My suggestion, Fabio, is to revisit the true needs of the organization. Then see what is the best way to get those needs satisfied. Should some form of traceability matrix be useful, I suggest starting small and inexpensive. See what you can get easily, and see if it is useful. Conversely, think of “prototyping” the end result of a TM. Pretend to use it for some scenario for which your organization thinks it would be useful. Explore alternative ways to achieve the same result (classic manual code searching, step-wise debugger, reverse-engineering sequence diagrams, or even code-based tools that allow insane levels of search — some recent web-based offerings that i don’t recall off the top of my head). Typically, the hardest things to find that might be impacted by a requirements change (nuances of data storage, little XML tweaks here or there, meta data, resource files, things generally non-discoverable in just the source code), are not tracked in a TM anyhow.

There are many ways other than a TM to keep the team informed of how requirements are implemented through the application. Acceptance Tests that prove the existence of a specific feature are one way. Design documents and models are another — assuming you do a good job at naming things to make it clear that a method in a class is named a lot like the english language of the expected requirement. A wiki can help keep these documents front and center.

IMHO, the best way to keep the QA team informed about the detailed impact of requirements changes is through developer communication (both in the issue comments and verbally as required). And, IMO there are two schools of thought regarding keeping QA informed of details. One is that an informed QA group that knows (via the developer) that a code change they just did for Reqt X, may have caused some havoc over in Reqt B, allows the QA team to please hammer those tests for B just in case. The other QA group is to be “blind” to details of the code changes, and simply do tests and ensure things still work.


more folks should follow the WISKY principle… NOT!

(Why Isn’t Somebody Koding Yet?)

in 1995, my team and i were architecting a C++ solution for IBM’s next-generation manufacturing software. i had a crack team of 6 senior engineers/developers.
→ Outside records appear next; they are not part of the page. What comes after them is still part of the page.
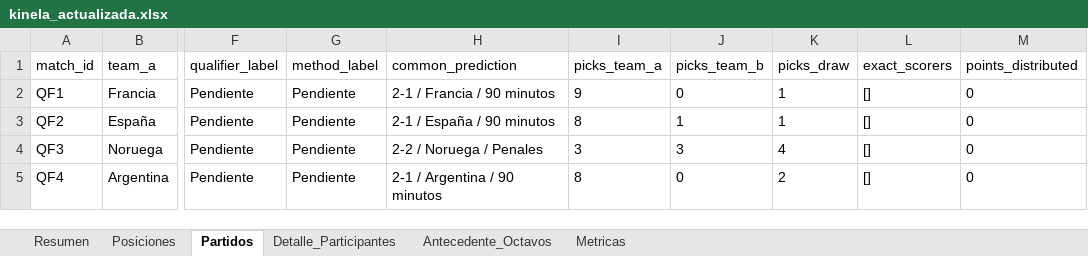
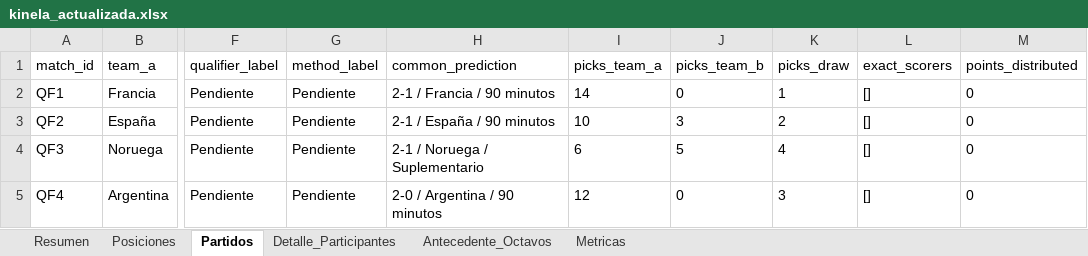
Before and after one commit to jjcayito/kinela-mundialista, an Excel workbook: docs/kinela_actualizada.xlsx, sheet Partidos, drawn as a sheet; only a part is shown, gaps mark what is left out; values as stored, in another font and other column widths than the file's, no borders; the diff names each change by its address in the sheet, - before the commit and + after, or states it on an @@ line.

```diff
--- a/docs/kinela_actualizada.xlsx (sheet Partidos)
+++ b/docs/kinela_actualizada.xlsx (sheet Partidos)
-I2 (picks_team_a): 9
+I2 (picks_team_a): 14
-I3 (picks_team_a): 8
+I3 (picks_team_a): 10
-J3 (picks_team_b): 1
+J3 (picks_team_b): 3
-K3 (picks_draw): 1
+K3 (picks_draw): 2
-H4 (common_prediction): 2-2 / Noruega / Penales
+H4 (common_prediction): 2-1 / Noruega / Suplementario
-I4 (picks_team_a): 3
+I4 (picks_team_a): 6
-J4 (picks_team_b): 3
+J4 (picks_team_b): 5
-H5 (common_prediction): 2-1 / Argentina / 90 minutos
+H5 (common_prediction): 2-0 / Argentina / 90 minutos
-I5 (picks_team_a): 8
+I5 (picks_team_a): 12
-K5 (picks_draw): 2
+K5 (picks_draw): 3
```
Also changed, not shown: sheet Detalle_Participantes, sheet Posiciones, sheet Metricas, sheet Resumen, 1 other file.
while i was gathering requirements and building object models, sketching UI ideas, and doing release planning; others on the team were building out (coding) the technical architecture we envisaged for this radical, thin client system. i also had my team setting up some real world simulation tests to thrash the architecture about, poke and prod it, and see if it was robust enough for our use.
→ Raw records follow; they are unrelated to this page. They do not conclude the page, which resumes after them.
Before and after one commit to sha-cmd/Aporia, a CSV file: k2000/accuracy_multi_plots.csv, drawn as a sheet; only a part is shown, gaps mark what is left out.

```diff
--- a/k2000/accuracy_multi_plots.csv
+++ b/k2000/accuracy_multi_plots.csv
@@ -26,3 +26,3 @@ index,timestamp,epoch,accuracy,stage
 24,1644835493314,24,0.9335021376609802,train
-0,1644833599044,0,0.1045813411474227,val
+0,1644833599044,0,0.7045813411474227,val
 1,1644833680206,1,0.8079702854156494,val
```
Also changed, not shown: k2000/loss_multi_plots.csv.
the client was getting restless/antsy… they wanted to get moving on development of the whole app. they wondered “why aren’t more people coding? won’t we finish sooner if you have a couple dozen people working from the start?” but in reality, it seemed they wanted to bring on the dozen or so developers that were allocated and start billing them out and to report some “progress”.
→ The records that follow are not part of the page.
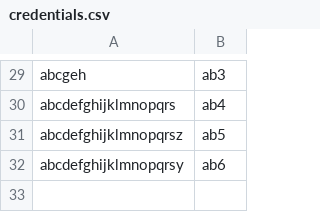
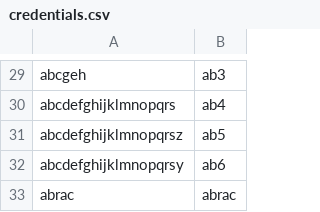
Before and after one commit to MRGS-Computer-Scientist/level-2-programming-assessment-ChaniruYaneth, a CSV file: credentials.csv, drawn as a sheet; only a part is shown, gaps mark what is left out; the diff names each change by its address in the sheet, - before the commit and + after, or states it on an @@ line.

Commit message:
New username and password added to the credentials.csv file as the application was being tested for an unexpected boundary case. To fulfil the unexpected boundary case of empty sing-up entry fields, added an if statement to be run and display an error message if the entry fields are blank in the sign-up window.

```diff
--- a/credentials.csv
+++ b/credentials.csv
+row 33: abrac | abrac
```
Also changed, not shown: 1 other file.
i remember telling management “flat out” that if they insisted on bringing forth the horde of developers, the developers would just sit there and do nothing until my team and i were ready for them. i explained that this up-front work was essential to getting the team propelled in the right direction, with the right architecture, and consistent coding standards and coding templates. i also mentioned that this normally required about 10% of the project effort.

i got my way. no WISKY was allowed! (Allowing a bunch of developers to begin to develop prior to understanding the architecture, coding patterns, and the basic priorities is a big mistake.)

A few weeks later, we were ready to begin and brought in the other developers. By that time, we had our thin-client, layered architecture determined, and a pattern for folks to follow.

(footnote: the 3 months upfront was pretty close to that 10% mark, for the project ended up being ~3 years, ~250 domain classes, and ~1 Million LOC. This was my first large “agile” project.)